Filed Date: Sept. 30, 1988
Clearinghouse coding complete
This case challenged Florida’s prison system and its treatment of individuals in protective custody compared to those in the general population. It culminated in a settlement which mandated reforms to Florida’s protective custody system. Unfortunately, the publicly available documents for this case are limited.
On September 20, 1988, eleven incarcerated persons filed a class action complaint in the U.S. District Court for the Southern District of Florida. Defendants included the Secretary of the Florida Department of Corrections and the superintendents of three correctional facilities. Represented by the Florida Justice Institute and Florida Institutional Legal Services, plaintiffs alleged defendants had a policy, pattern, or custom of imposing harsh and punitive measures on people housed in protective custody.

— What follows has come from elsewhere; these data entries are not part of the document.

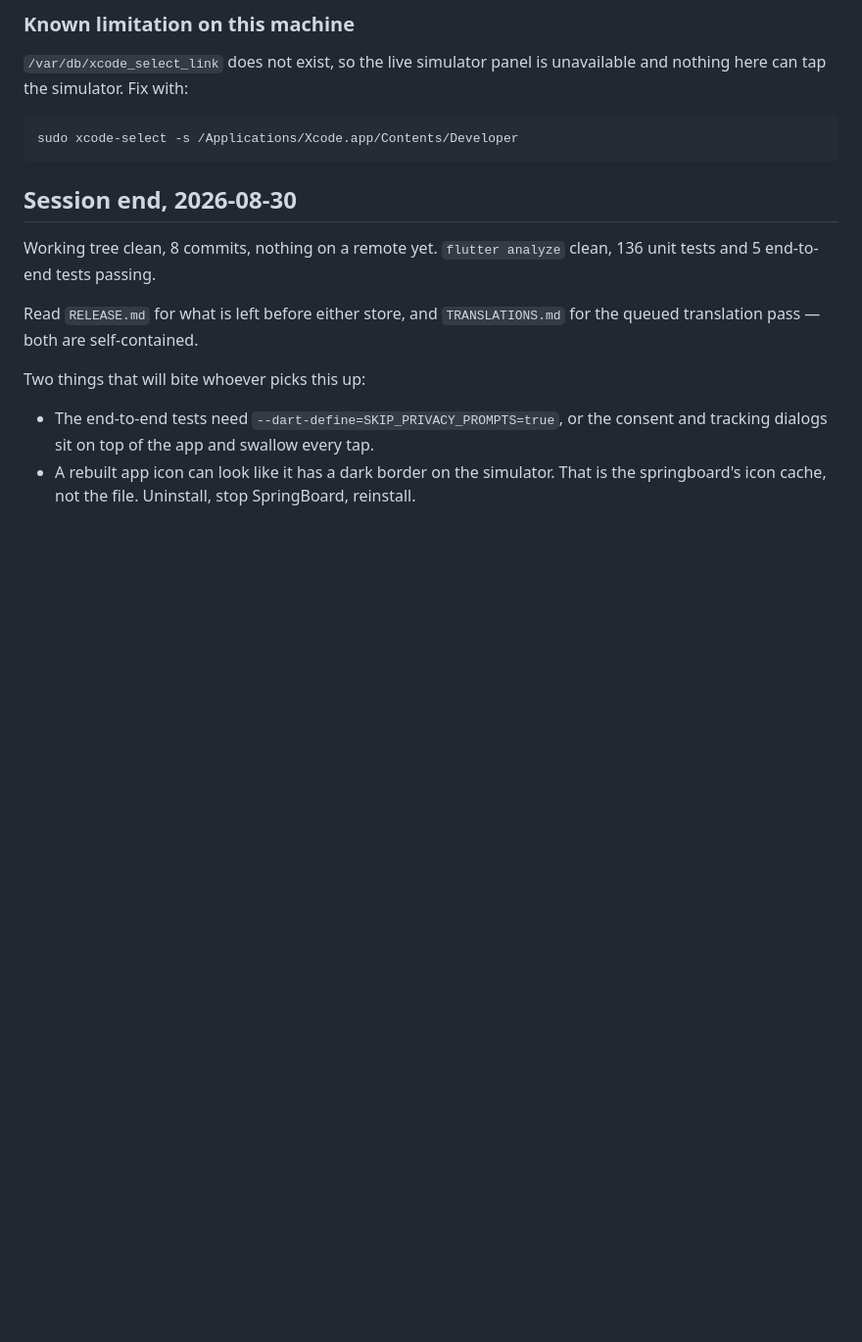
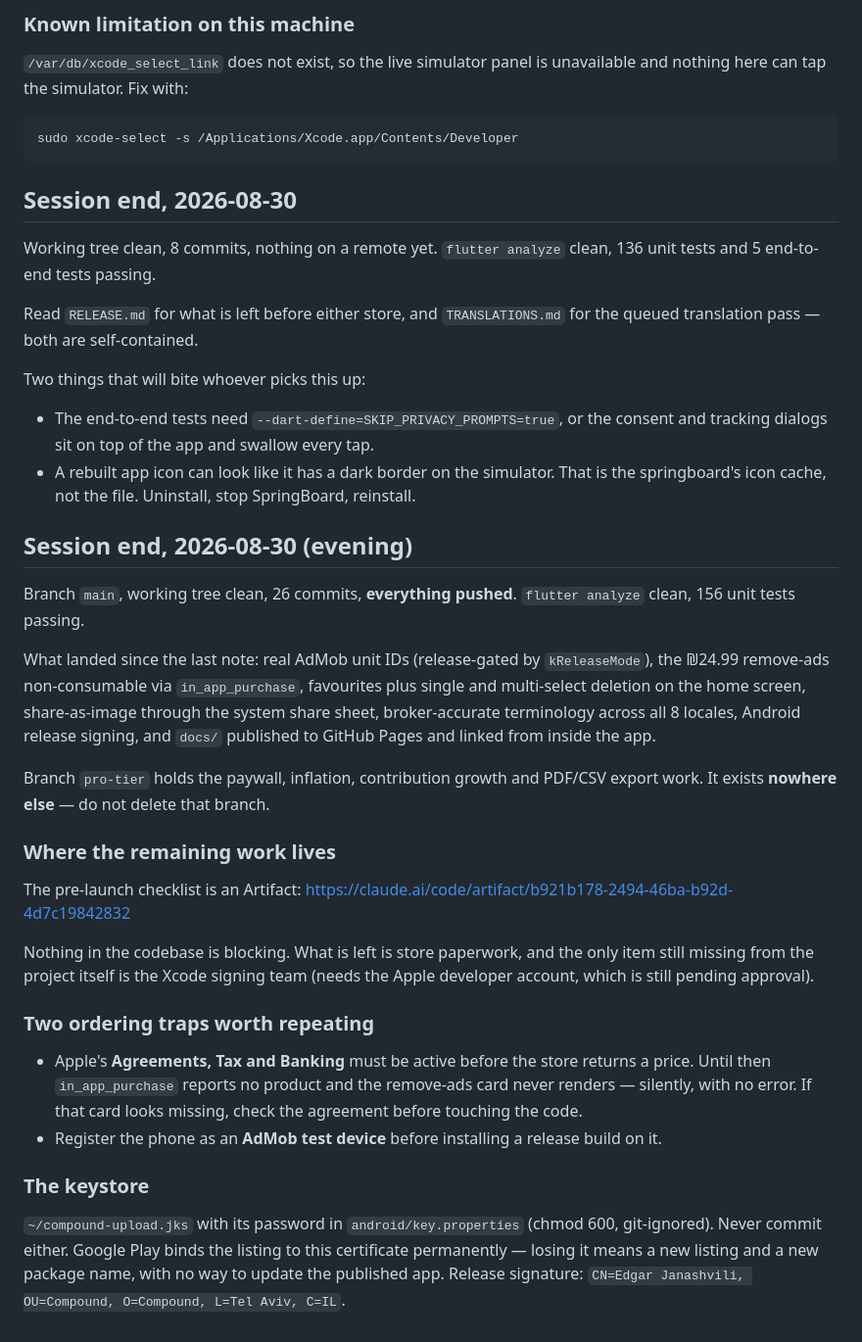
Before and after one commit to eddyjana1999/compound, a Markdown page: HANDOFF.md, the part around the change. Shown at 98% size. Rendered like a GitHub page; blank space fills up the shorter version.

Commit message:
Record where the session stopped and what is left before launch
Co-Authored-By: Claude Opus 5 <noreply@anthropic.com>

```diff
--- a/HANDOFF.md
+++ b/HANDOFF.md
@@ -154,3 +154,40 @@ Two things that will bite whoever picks this up:
   dialogs sit on top of the app and swallow every tap.
 - A rebuilt app icon can look like it has a dark border on the simulator. That is the springboard's
   icon cache, not the file. Uninstall, stop SpringBoard, reinstall.
+
+## Session end, 2026-08-30 (evening)
+
+Branch `main`, working tree clean, 26 commits, **everything pushed**. `flutter analyze` clean,
+156 unit tests passing.
+
+What landed since the last note: real AdMob unit IDs (release-gated by `kReleaseMode`), the
+₪24.99 remove-ads non-consumable via `in_app_purchase`, favourites plus single and multi-select
+deletion on the home screen, share-as-image through the system share sheet, broker-accurate
+terminology across all 8 locales, Android release signing, and `docs/` published to GitHub Pages
+and linked from inside the app.
+
+Branch `pro-tier` holds the paywall, inflation, contribution growth and PDF/CSV export work.
+It exists **nowhere else** — do not delete that branch.
+
+### Where the remaining work lives
+
+The pre-launch checklist is an Artifact:
+https://claude.ai/code/artifact/b921b178-2494-46ba-b92d-4d7c19842832
+
+Nothing in the codebase is blocking. What is left is store paperwork, and the only item still
+missing from the project itself is the Xcode signing team (needs the Apple developer account,
+which is still pending approval).
+
+### Two ordering traps worth repeating
+
+- Apple's **Agreements, Tax and Banking** must be active before the store returns a price. Until
+  then `in_app_purchase` reports no product and the remove-ads card never renders — silently, with
+  no error. If that card looks missing, check the agreement before touching the code.
+- Register the phone as an **AdMob test device** before installing a release build on it.
+
+### The keystore
+
+`~/compound-upload.jks` with its password in `android/key.properties` (chmod 600, git-ignored).
+Never commit either. Google Play binds the listing to this certificate permanently — losing it
+means a new listing and a new package name, with no way to update the published app.
+Release signature: `CN=Edgar Janashvili, OU=Compound, O=Compound, L=Tel Aviv, C=IL`.
```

This included the following:
Under 42 U.S.C. §1983, plaintiffs alleged the disparate treatment and conditions faced by persons in protective custody compared to those in the general population violated both the Fourteenth Amendment’s Equal Protection Clause and the Eighth Amendment’s ban on cruel and unusual punishment. They sought certification of a class under Federal Rules of Civil Procedure 23(b)(2) for “all persons who are currently incarcerated at prisons operated by the Florida Department of Corrections or who will be incarcerated at prisons operated by the Florida Department of Corrections in the future and who are, or will seek to be, placed in protective confinement for their own safety.” They sought attorneys fees, declaratory relief, and an injunction against the above conduct.
After two years of litigation and right before trial, defendants announced they were revising their policies. Additionally, defendants conceded plaintiffs were the prevailing parties and claimed the conditions leading to the class action no longer existed. However, defendants refused to admit their actions were unconstitutional. Defendants had renamed their “protective containment” program to “protective management” (“PM”).
A trial was held, after which the District Court refused to grant declaratory or injunctive relief. In effect, defendants’ voluntary reforms to the PM system had rendered the case moot. The District Court refused to create a mechanism to monitor the new PM system. The court felt that the defendants’ internal grievance procedure was an adequate remedy. The court ordered the case closed and instructed plaintiffs to bring a new suit if conditions once again became an issue.
Plaintiffs appealed to the Eleventh Circuit. They argued that voluntary cessation of illegal conduct did not moot the case. Additionally, there were still lingering unconstitutional conditions despite the changes defendants made at the eve of trial. This included the following:
Additionally, plaintiffs argued that the grievance procedure was an inadequate solution, despite the District Court’s reliance on it. Many individuals had attempted to use this system during the litigation and were “uniformly unsuccessful.” Even if they were granted, they were often told a “task force would study the issue” with no further changes.
On April 5, 1995, the Eleventh Circuit summarily affirmed the District Court’s decision. 52 F.3d 1071.
According to the Florida Justice Institute, the case ultimately culminated in a settlement which “completely changed the Florida Department of Corrections’ protective custody procedures and the conditions for those being held there.” Unfortunately, the specific terms of this settlement were not publicly available.
We were not able to find any further public record of what occurred in this case.
Eric Gripp (2/20/2022)
Paine, James Carriger (Florida)
Berg, Randall Challen Jr. (Florida)
Butterworth, Robert A. (Florida)
Maher, Susan Adams (Florida)
Peters, James Aaron (Florida)
Last updated July 10, 2023, 3:14 a.m.Docket sheet not available via the Clearinghouse.
State / Territory: Florida
Filing Date: Sept. 30, 1988
Case Ongoing: No reason to think so
Eleven incarcerated persons under the custody of the Florida Department of Corrections.
Public Interest Lawyer: Unknown
Filed Pro Se: No
Class Action Sought: Yes
Class Action Outcome: Granted
Causes of Action:
Prevailing Party: Mixed
Nature of Relief:
Source of Relief:
Type of Facility: